TASK BRIEF> Report how many lines below contain the word "axhline", giving the number and no other words.

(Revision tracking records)
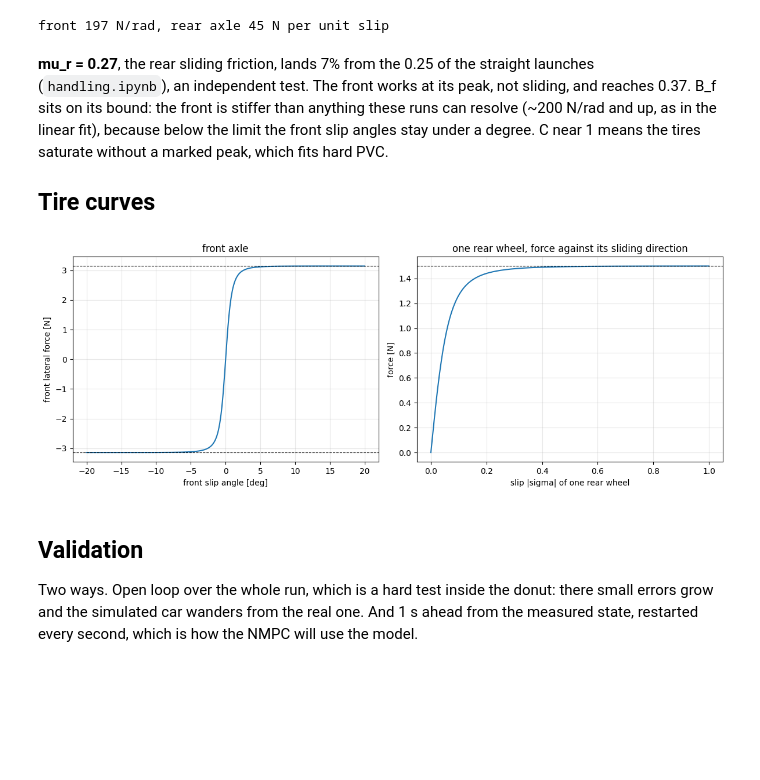
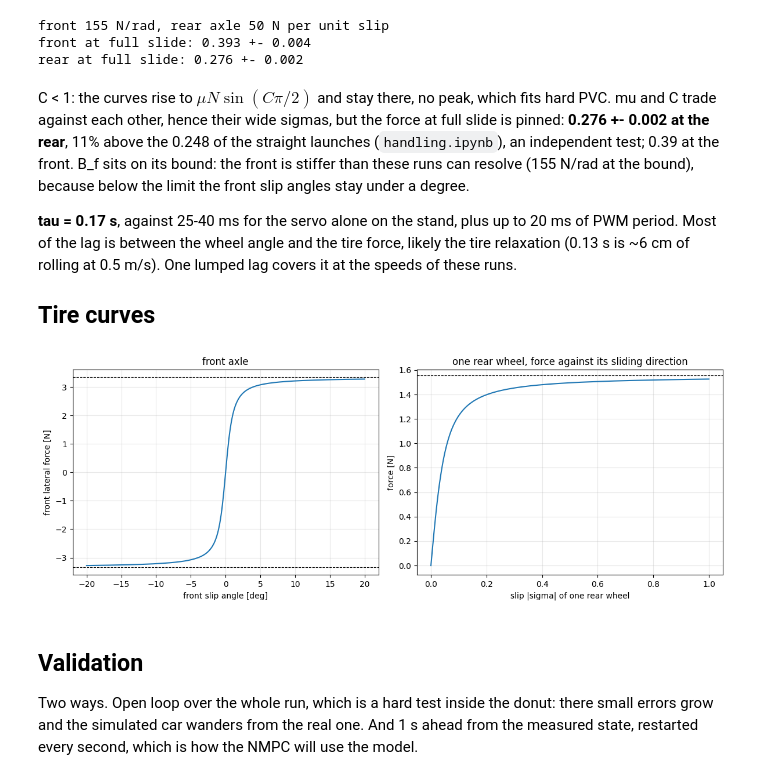
Before and after one commit to Gelminaio/drift-mpc-ackermann, a Jupyter notebook: notebooks/system_identification.ipynb, the cells around one changed output. Saved outputs shown, nothing was run; the diff lists cells and outputs as text; code cells hidden in the pictures; blank space fills up the shorter version.

Commit message:
analysis: steering map in motion, servo test, fitted lag

```diff
--- a/notebooks/system_identification.ipynb
+++ b/notebooks/system_identification.ipynb
@@ -81,0 +233,20 @@ runs = {name: load(name, *w) for name, w in WINDOWS.items()}
+# %%
+# steering map: static up to 0.35 rad (kinematic_model.ipynb, ruler above), in motion from 0.40
+in_motion = moving.groupby('cmd [rad]')['delta [deg]'].median()
+CMD = np.array([0, 0.15, 0.30, 0.35, 0.40, 0.46, 0.52])
+DEL = np.radians([0.63, 9.33, 17.83, static['delta [deg]'].iloc[0], *in_motion[[0.40, 0.46, 0.52]]])
+print('map [deg]:', np.degrees(DEL).round(2))
+
+
+def load(name, t0, t1):
+    df = pd.read_parquet(f'../data/sysid/{name}.parquet')
+    df = df[(df['t'] >= t0) & (df['t'] <= t1)].reset_index(drop=True)
+    df['vx'] = (df['v_cg'] * np.cos(np.radians(df['beta_cg']))).interpolate().bfill().ffill()
+    df['u'] = df['v_wheels'].interpolate().bfill().ffill()
+    df['delta'] = np.interp(df['cmd_steer'], CMD, DEL)
+    return df
+
+
+WINDOWS = {'id_steps': (3, 31), 'id_chirp': (3, 25.5), 'id_drift': (2.5, 15.5),
+           'val_steps': (3, 31), 'val_chirp': (3, 25.5), 'val_drift': (2.5, 15.5), 'release': (2.5, 13.8)}
+runs = {name: load(name, *w) for name, w in WINDOWS.items()}
@@ -88,14 +261,14 @@ def rear_wheel(vx, vy, u, mu, b, c):
 
 
 def rhs(x, p, vx, u, delta_cmd):
-    mu_f, bf, mu_r, br, c = p
+    mu_f, bf, mu_r, br, c, tau = p
     vy, r, d = x
     fyf = mu_f * NF * np.sin(c * np.arctan(bf * (d - np.arctan((vy + LF * r) / vx))))
     fxl, fyl = rear_wheel(vx - T / 2 * r, vy - LR * r, u, mu_r, br, c)
     fxr, fyr = rear_wheel(vx + T / 2 * r, vy - LR * r, u, mu_r, br, c)
     vy_dot = (fyf * np.cos(d) + fyl + fyr) / M - vx * r
     r_dot = (LF * fyf * np.cos(d) - LR * (fyl + fyr) + T / 2 * (fxr - fxl)) / IZ
-    return np.array([vy_dot, r_dot, (delta_cmd - d) / TAU])
+    return np.array([vy_dot, r_dot, (delta_cmd - d) / tau])
 
 
 def simulate(p, df, h=0.002):
@@ -145,13 +318,13 @@ def residuals(p, dfs):
 
 
 ids = [runs['id_steps'], runs['id_chirp'], runs['id_drift']]
-fit = least_squares(residuals, [0.4, 15, 0.25, 15, 1.0], args=(ids,),
-                    bounds=([0.05, 0.5, 0.05, 0.5, 0.5], [1.5, 60, 1.5, 60, 2.0]),
-                    x_scale=[0.1, 5, 0.1, 5, 0.2], diff_step=1e-3)
+fit = least_squares(residuals, [0.4, 15, 0.25, 15, 1.0, 0.1], args=(ids,),
+                    bounds=([0.05, 0.5, 0.05, 0.5, 0.5, 0.02], [1.5, 60, 1.5, 60, 2.0, 0.5]),
+                    x_scale=[0.1, 5, 0.1, 5, 0.2, 0.03], diff_step=1e-3)
 p = fit.x
 cov = np.linalg.pinv(fit.jac.T @ fit.jac) * 2 * fit.cost / (len(fit.fun) - len(p))
 params = pd.DataFrame({'value': p, '1 sigma': np.sqrt(np.diag(cov))},
-                      index=['mu_f', 'B_f', 'mu_r', 'B_r', 'C']).round(3)
+                      index=['mu_f', 'B_f', 'mu_r', 'B_r', 'C', 'tau']).round(3)
 params
 # %% [output]
 |  | value | 1 sigma |
@@ -163,38 +337,54 @@ params
 # %%
 # cornering stiffness at zero slip: dF/dalpha = mu N B C
 print(f"front {p[0] * NF * p[1] * p[4]:.0f} N/rad, rear axle {p[2] * NR * p[3] * p[4]:.0f} N per unit slip")
+
+# with C < 1 there is no peak, the force tends to mu N sin(C pi/2) at full slide
+for name, i in [('front', 0), ('rear', 2)]:
+    grad = np.zeros(len(p))
+    grad[i] = np.sin(p[4] * np.pi / 2)
+    grad[4] = p[i] * np.cos(p[4] * np.pi / 2) * np.pi / 2
+    print(f"{name} at full slide: {p[i] * np.sin(p[4] * np.pi / 2):.3f} +- {np.sqrt(grad @ cov @ grad):.3f}")
 # %% [output]
-front 197 N/rad, rear axle 45 N per unit slip
+front 155 N/rad, rear axle 50 N per unit slip
+front at full slide: 0.393 +- 0.004
+rear at full slide: 0.276 +- 0.002
 # %% [markdown]
-**mu_r = 0.27**, the rear sliding friction, lands 7% from the 0.25 of the
-straight launches (`handling.ipynb`), an independent test. The front works at its
-peak, not sliding, and reaches 0.37. B_f sits on its bound: the front is stiffer
-than anything these runs can resolve (~200 N/rad and up, as in the linear fit),
-because below the limit the front slip angles stay under a degree. C near 1
-means the tires saturate without a marked peak, which fits hard PVC.
+C < 1: the curves rise to $\mu N \sin(C\pi/2)$ and stay there, no peak, which
+fits hard PVC. mu and C trade against each other, hence their wide sigmas, but the
+force at full slide is pinned: **0.276 +- 0.002 at the rear**, 11% above the 0.248
+of the straight launches (`handling.ipynb`), an independent test; 0.39 at the
+front. B_f sits on its bound: the front is stiffer than these runs can resolve
+(155 N/rad at the bound), because below the limit the front slip angles stay
+under a degree.
+
+**tau = 0.17 s**, against 25-40 ms for the servo alone on the stand, plus up to
+20 ms of PWM period. Most of the lag is between the wheel angle and the tire
+force, likely the tire relaxation (0.13 s is ~6 cm of rolling at 0.5 m/s). One
+lumped lag covers it at the speeds of these runs.
 
 ## Tire curves
 # %%
 fig, ax = plt.subplots(1, 2, figsize=(12, 4.5))
 a = np.radians(np.linspace(-20, 20, 400))
 ax[0].plot(np.degrees(a), p[0] * NF * np.sin(p[4] * np.arctan(p[1] * a)))
-ax[0].axhline(p[0] * NF, ls='--', color='k', lw=0.8)
-ax[0].axhline(-p[0] * NF, ls='--', color='k', lw=0.8)
+full = np.sin(p[4] * np.pi / 2)
+ax[0].axhline(p[0] * NF * full, ls='--', color='k', lw=0.8)
+ax[0].axhline(-p[0] * NF * full, ls='--', color='k', lw=0.8)
 ax[0].set_xlabel('front slip angle [deg]')
 ax[0].set_ylabel('front lateral force [N]')
 ax[0].set_title('front axle')
 s = np.linspace(0, 1, 400)
 ax[1].plot(s, p[2] * NR / 2 * np.sin(p[4] * np.arctan(p[3] * s)))
-ax[1].axhline(p[2] * NR / 2, ls='--', color='k', lw=0.8)
+ax[1].axhline(p[2] * NR / 2 * full, ls='--', color='k', lw=0.8)
 ax[1].set_xlabel('slip |sigma| of one rear wheel')
 ax[1].set_ylabel('force [N]')
 ax[1].set_title('one rear wheel, force against its sliding direction')
 for x in ax:
     x.grid(alpha=0.3)
 plt.tight_layout()
 plt.show()
 # %% [output]
-[figure, old version]
+[figure, new version]
 # %% [markdown]
 ## Validation
 
```
Also changed, not shown: parts of 17 cells of this notebook.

ANSWER> 6